Outcomes / Outputs

The research project identified and trialed alternative approaches to maintaining safe coastal pools and platforms applying antifouling coatings to affected areas to reduce or eliminate the needs for continual mechanical cleaning. Test sites where selected in partner Council areas based on a range of slip hazards and environments found along the coastline Coatings from three commercial suppliers and UNSW were assessed over three separate periods (Mar-June 2009, August-Sept 2009 and Dec 2009-Feb 2010).

Results found that two coatings in combination with modified cleaning practices are recommended for commercial scale trials on pedestrian access points anticipating subsequent take up of these technologies.

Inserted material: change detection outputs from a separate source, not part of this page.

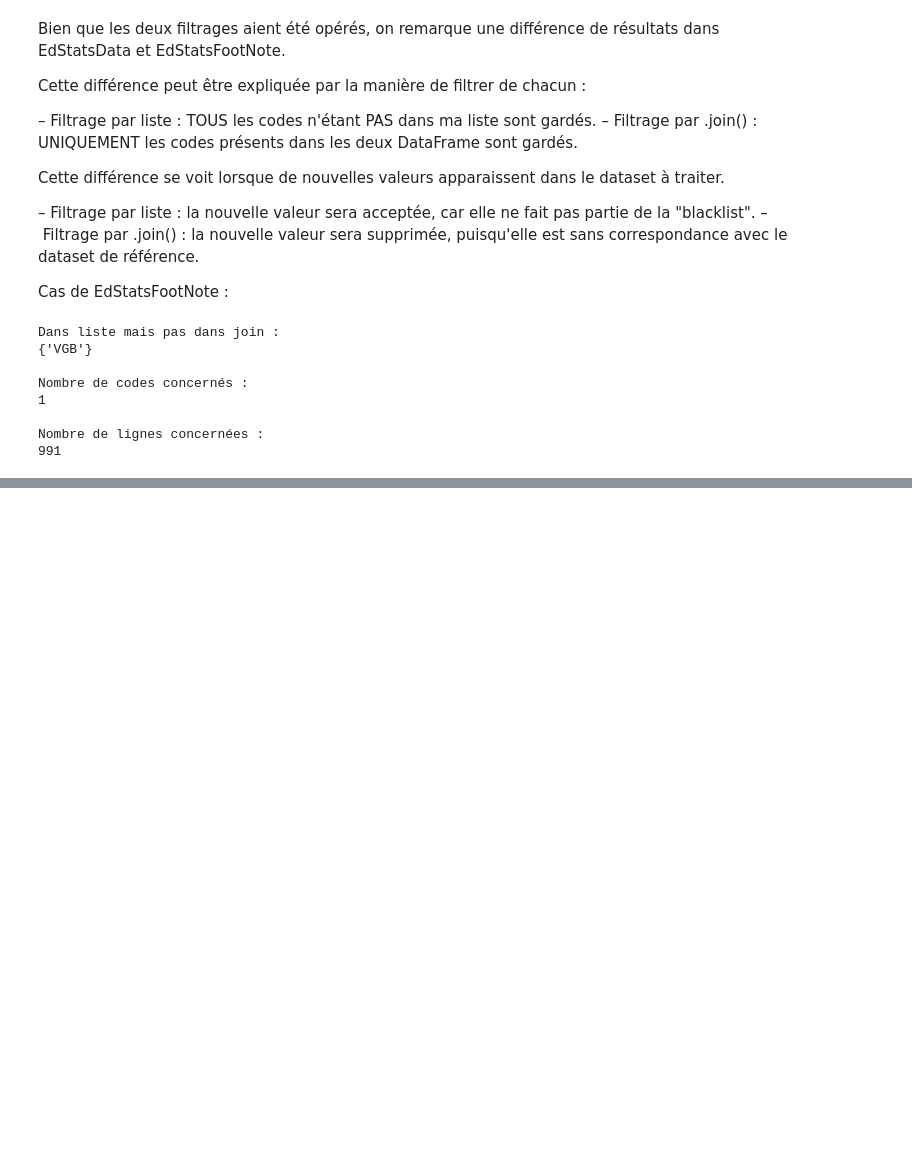
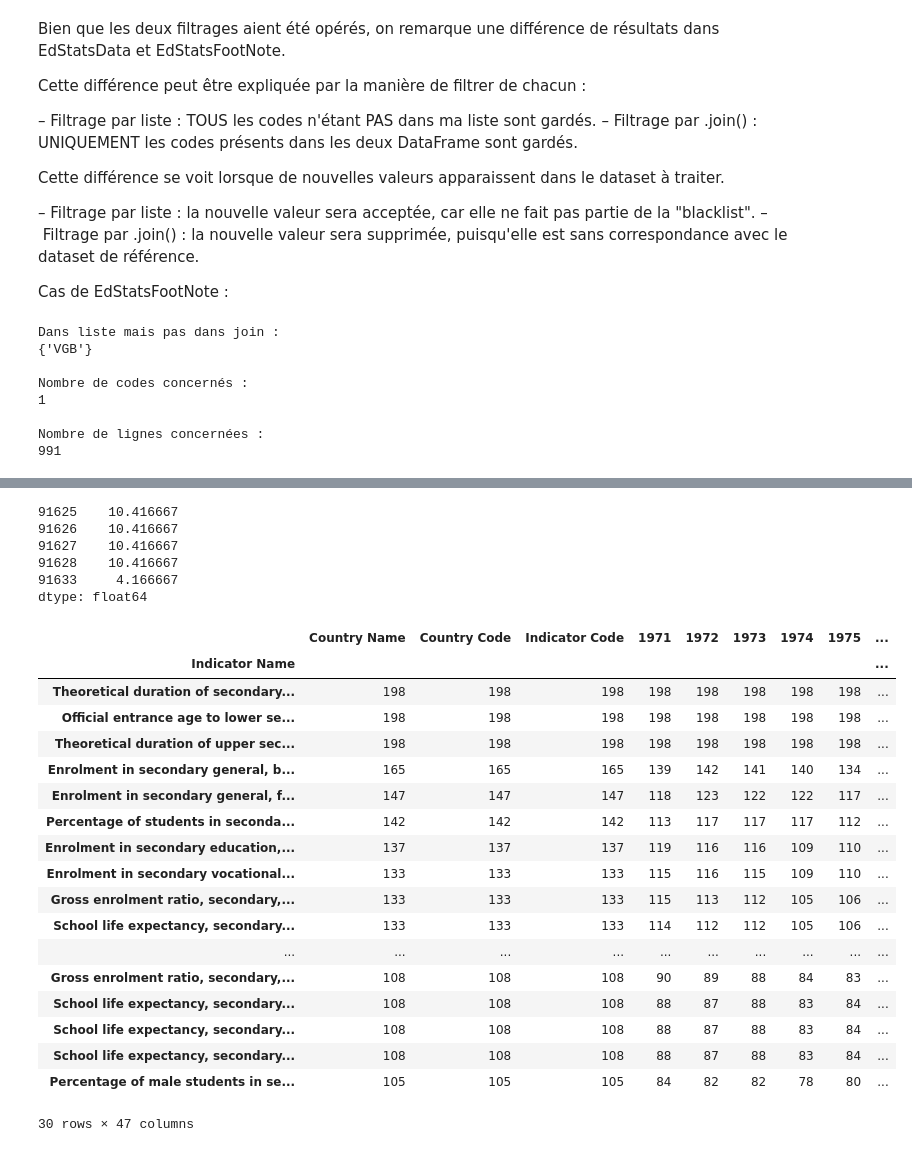
Before and after one commit to arnaud-degreze/OCR-Projet-2, a Jupyter notebook: Exo1.ipynb, the cells around one changed output, grey strips where cells are left out. Drawn from its saved outputs; the diff is of its cells as text; code cells hidden in the pictures; blank space fills up the shorter version.

```diff
--- a/Exo1.ipynb
+++ b/Exo1.ipynb
@@ -764,0 +862,2 @@ Nombre de lignes concernées :
+# %%
+prop_colonne, prop_idx, nbr_val_df = compute_prop_values(data_clean_indicator)
@@ -764,0 +884,31 @@ Nombre de lignes concernées :
+# %%
+prop_idx.head()
+# %% [output]
+91625    10.416667
+91626    10.416667
+91627    10.416667
+91628    10.416667
+91633     4.166667
+dtype: float64
+# %%
+nbr_val_df.head(30)
+# %% [output]
+|  | Country Name | Country Code | Indicator Code | 1971 | 1972 | 1973 | 1974 | 1975 | ... |
+| Indicator Name |  |  |  |  |  |  |  |  | ... |
+| Theoretical duration of secondary... | 198 | 198 | 198 | 198 | 198 | 198 | 198 | 198 | ... |
+| Official entrance age to lower se... | 198 | 198 | 198 | 198 | 198 | 198 | 198 | 198 | ... |
+| Theoretical duration of upper sec... | 198 | 198 | 198 | 198 | 198 | 198 | 198 | 198 | ... |
+| Enrolment in secondary general, b... | 165 | 165 | 165 | 139 | 142 | 141 | 140 | 134 | ... |
+| Enrolment in secondary general, f... | 147 | 147 | 147 | 118 | 123 | 122 | 122 | 117 | ... |
+| Percentage of students in seconda... | 142 | 142 | 142 | 113 | 117 | 117 | 117 | 112 | ... |
+| Enrolment in secondary education,... | 137 | 137 | 137 | 119 | 116 | 116 | 109 | 110 | ... |
+| Enrolment in secondary vocational... | 133 | 133 | 133 | 115 | 116 | 115 | 109 | 110 | ... |
+| Gross enrolment ratio, secondary,... | 133 | 133 | 133 | 115 | 113 | 112 | 105 | 106 | ... |
+| School life expectancy, secondary... | 133 | 133 | 133 | 114 | 112 | 112 | 105 | 106 | ... |
+| ... | ... | ... | ... | ... | ... | ... | ... | ... | ... |
+| Gross enrolment ratio, secondary,... | 108 | 108 | 108 | 90 | 89 | 88 | 84 | 83 | ... |
+| School life expectancy, secondary... | 108 | 108 | 108 | 88 | 87 | 88 | 83 | 84 | ... |
+| School life expectancy, secondary... | 108 | 108 | 108 | 88 | 87 | 88 | 83 | 84 | ... |
+| School life expectancy, secondary... | 108 | 108 | 108 | 88 | 87 | 88 | 83 | 84 | ... |
+| Percentage of male students in se... | 105 | 105 | 105 | 84 | 82 | 82 | 78 | 80 | ... |
+30 rows × 47 columns
```
Also changed, not shown: parts of 52 cells of this notebook.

When these coatings are combined with the recommended modified cleaning practices the following improvements are expected:
For submerged steps and ramps:

For submerged steps and ramps:

  • Algae prevented from growing for at least 2 – 4 weeks compared to the current 2-7 days after cleaning.
  • Algae can be easily cleaned from the SW-Mat by hand without emptying pool water compared to the current requirement to emptying the pool and cleaning with a truck-mounted high pressure jet blaster.
  • The risk of slipping is significantly reduced.

For exposed platforms and walkways (such as Clovelly promenade):

  • Algae prevented from growing for at least 12 weeks compared to the current 3-4 weeks after cleaning.
  • The requirement for a truck-mounted water ‘jet-blast’ is significantly reduced.
  • The risk of slipping is significantly reduced.



Anti-fouling for NSW Coastal Pools and Platforms

Attachment 2: Field Trial Report


Todd Walton, Antifouling technologies for coastal pools and platforms and community responses (Honours Thesis).

Demonstrating Climate Change Adaptation of Interconnected Water Infrastructure Project

In July 2011, the Sydney Coastal Councils Group (SCCG) was awarded funding under the Coastal Adaptation Decision Pathways Project (CAP) for three projects- (1) “Prioritising Coastal Adaptation and Development Options for Local Government”; (2) “Demonstrating Climate Change Adaptation of Interconnected Water Infrastructure Project” and; (3) “Assessment and Decision frameworks for Existing Seawalls”. Funding has been provided by the Australian Government represented by the Department of Climate Change and Energy Efficiency. The Coastal Adaptation Decision Pathways projects is an Australian Government Initiative. A newsletter covering all three projects is available here.

This project, “Demonstrating Climate Change Adaptation of Interconnected Water Infrastructure”, developed information, guidance and capacity building activities to ensure implementation of appropriate asset management systems for water infrastructure in a changing climate.

A case study approach was used to developed a structured decision-support Framework to assist infrastructure managers to work through the complex problems associated with managing interconnected water infrastructure.

The Framework is based on an interdisciplinary and collaborative approach, providing an iterative and reflective learning environment where participants can improve not only their own knowledge and skills but also a deepened understanding of the problems and potential options to progress to an adaptive pathway.

The Report materials are available for download here:

The tools provide technical support and templates for users, and the User Manual is designed to be instructive with clear, simple steps through each stage of the process. The Adaptation Resource Centre uses an interactive PDF format.

The Case Studies (Part 4) are available to download here. The case studies were undertaken in the context of a learning environment and the data and findings must be understood in that context. The case studies narrowed the focus to a single hazard and particular management questions, and are limited in their application outside the parameters defined by the project.

The project was delivered in partnership between SCCG, Sydney Water, Water Research Laboratory (UNSW) and the NSW Office of Environment and Heritage (OEH). Click here to learn more.